### Your goal
Going line by line through the data below, how many lines contain the word "same"? Give only the number.

Extracted information Start Marker

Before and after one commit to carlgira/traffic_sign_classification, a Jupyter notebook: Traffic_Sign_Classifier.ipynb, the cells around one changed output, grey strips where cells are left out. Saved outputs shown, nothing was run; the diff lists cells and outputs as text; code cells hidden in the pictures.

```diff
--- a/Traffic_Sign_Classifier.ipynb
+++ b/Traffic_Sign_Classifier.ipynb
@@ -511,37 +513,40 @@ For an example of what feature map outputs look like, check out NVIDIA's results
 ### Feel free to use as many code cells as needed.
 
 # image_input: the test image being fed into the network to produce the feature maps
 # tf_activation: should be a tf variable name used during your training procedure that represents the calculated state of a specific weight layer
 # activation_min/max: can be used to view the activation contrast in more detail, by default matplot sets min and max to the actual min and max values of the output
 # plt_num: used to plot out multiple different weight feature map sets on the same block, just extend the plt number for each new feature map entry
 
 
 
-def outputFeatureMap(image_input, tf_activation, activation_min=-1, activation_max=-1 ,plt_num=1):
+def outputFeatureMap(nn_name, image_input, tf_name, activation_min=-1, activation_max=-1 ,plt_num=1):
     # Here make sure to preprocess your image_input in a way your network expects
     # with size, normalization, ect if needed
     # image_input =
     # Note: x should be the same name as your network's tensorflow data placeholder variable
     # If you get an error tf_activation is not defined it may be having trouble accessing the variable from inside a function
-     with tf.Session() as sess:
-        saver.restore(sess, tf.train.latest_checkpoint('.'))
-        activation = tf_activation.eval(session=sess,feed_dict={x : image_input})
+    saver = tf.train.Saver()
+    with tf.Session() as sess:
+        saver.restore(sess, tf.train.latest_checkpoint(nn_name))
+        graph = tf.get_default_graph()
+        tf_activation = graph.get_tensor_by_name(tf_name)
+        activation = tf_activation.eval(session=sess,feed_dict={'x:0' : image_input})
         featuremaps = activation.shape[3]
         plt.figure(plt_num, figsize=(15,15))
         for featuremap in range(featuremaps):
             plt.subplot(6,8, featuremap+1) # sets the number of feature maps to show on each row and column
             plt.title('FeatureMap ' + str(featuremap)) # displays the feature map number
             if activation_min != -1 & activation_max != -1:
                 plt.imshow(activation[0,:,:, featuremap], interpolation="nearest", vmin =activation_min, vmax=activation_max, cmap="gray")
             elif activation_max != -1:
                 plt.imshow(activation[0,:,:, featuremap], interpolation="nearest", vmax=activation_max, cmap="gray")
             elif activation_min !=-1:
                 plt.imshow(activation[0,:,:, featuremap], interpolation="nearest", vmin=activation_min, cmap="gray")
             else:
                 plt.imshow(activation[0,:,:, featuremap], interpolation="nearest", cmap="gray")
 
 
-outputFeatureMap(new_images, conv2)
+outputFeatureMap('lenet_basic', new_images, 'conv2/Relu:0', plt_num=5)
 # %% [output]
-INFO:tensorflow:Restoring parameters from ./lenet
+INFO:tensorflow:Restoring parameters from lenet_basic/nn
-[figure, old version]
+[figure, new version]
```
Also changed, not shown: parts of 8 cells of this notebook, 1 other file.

Extracted information End Marker

### Result of this task
2